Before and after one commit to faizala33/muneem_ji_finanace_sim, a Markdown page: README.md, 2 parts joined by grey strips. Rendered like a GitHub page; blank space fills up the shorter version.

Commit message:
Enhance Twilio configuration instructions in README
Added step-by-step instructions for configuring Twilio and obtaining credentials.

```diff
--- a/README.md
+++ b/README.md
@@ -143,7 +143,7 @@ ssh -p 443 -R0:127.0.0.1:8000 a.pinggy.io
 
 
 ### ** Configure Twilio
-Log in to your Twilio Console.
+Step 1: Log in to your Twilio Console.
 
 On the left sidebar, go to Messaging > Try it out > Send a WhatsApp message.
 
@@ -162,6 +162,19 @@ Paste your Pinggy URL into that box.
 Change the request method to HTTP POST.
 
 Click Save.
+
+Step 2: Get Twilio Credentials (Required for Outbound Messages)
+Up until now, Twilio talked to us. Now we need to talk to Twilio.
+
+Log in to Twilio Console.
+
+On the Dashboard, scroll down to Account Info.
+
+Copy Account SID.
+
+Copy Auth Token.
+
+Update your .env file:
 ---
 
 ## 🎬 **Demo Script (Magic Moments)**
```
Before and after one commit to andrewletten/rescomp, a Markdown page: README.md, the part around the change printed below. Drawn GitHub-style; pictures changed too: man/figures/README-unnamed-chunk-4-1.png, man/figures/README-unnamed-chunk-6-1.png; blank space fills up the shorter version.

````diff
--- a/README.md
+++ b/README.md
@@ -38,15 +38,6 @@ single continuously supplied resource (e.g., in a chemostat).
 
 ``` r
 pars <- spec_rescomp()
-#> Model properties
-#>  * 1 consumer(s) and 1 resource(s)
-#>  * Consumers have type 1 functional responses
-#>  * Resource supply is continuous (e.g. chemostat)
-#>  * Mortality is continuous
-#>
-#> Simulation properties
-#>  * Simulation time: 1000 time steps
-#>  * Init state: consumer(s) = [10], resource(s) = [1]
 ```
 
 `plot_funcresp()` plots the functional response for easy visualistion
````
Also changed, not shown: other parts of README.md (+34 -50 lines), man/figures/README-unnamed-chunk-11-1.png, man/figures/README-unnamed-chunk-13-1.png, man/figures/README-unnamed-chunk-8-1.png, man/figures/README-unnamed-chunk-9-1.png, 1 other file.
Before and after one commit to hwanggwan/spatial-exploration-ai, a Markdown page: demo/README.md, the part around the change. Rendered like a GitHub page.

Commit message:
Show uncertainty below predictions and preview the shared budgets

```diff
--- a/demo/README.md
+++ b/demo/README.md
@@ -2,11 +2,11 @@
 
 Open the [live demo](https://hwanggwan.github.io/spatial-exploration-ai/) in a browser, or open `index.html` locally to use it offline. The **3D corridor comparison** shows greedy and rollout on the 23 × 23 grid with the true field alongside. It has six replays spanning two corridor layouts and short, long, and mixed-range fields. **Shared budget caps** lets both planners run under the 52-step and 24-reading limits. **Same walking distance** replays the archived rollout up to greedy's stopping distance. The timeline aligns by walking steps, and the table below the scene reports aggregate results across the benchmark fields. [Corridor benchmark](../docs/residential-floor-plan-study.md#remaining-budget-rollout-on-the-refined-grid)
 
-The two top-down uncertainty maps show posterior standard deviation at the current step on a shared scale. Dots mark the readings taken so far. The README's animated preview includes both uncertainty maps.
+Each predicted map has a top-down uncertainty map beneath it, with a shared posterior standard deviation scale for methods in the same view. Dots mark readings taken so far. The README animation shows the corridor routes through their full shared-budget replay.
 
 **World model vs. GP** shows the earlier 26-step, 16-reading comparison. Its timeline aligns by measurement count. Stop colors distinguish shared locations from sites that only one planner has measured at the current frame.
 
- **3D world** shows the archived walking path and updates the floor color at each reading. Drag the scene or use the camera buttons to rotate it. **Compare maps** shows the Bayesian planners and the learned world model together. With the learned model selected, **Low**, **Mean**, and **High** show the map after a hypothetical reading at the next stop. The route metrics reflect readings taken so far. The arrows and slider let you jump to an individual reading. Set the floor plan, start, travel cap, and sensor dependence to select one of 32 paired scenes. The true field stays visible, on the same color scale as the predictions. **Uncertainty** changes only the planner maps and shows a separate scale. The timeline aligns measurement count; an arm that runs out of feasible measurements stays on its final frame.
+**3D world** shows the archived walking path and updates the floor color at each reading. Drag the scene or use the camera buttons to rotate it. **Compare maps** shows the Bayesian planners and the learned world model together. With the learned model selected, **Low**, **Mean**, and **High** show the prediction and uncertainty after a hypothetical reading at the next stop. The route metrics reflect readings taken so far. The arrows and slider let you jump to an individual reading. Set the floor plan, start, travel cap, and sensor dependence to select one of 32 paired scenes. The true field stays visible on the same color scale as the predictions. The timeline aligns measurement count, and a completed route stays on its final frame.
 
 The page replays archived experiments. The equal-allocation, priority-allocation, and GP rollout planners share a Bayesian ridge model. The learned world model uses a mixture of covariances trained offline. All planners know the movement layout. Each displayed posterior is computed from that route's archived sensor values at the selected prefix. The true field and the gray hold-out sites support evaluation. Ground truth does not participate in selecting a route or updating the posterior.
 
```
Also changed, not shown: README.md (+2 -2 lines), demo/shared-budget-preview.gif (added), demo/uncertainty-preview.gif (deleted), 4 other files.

**THE TASK:** Go over the listing above and copy out each line that includes "Twilio".

**PROBLEM SOLUTION:**
Enhance Twilio configuration instructions in README
Added step-by-step instructions for configuring Twilio and obtaining credentials.
 ### ** Configure Twilio
-Log in to your Twilio Console.
+Step 1: Log in to your Twilio Console.
+Step 2: Get Twilio Credentials (Required for Outbound Messages)
+Up until now, Twilio talked to us. Now we need to talk to Twilio.
+Log in to Twilio Console.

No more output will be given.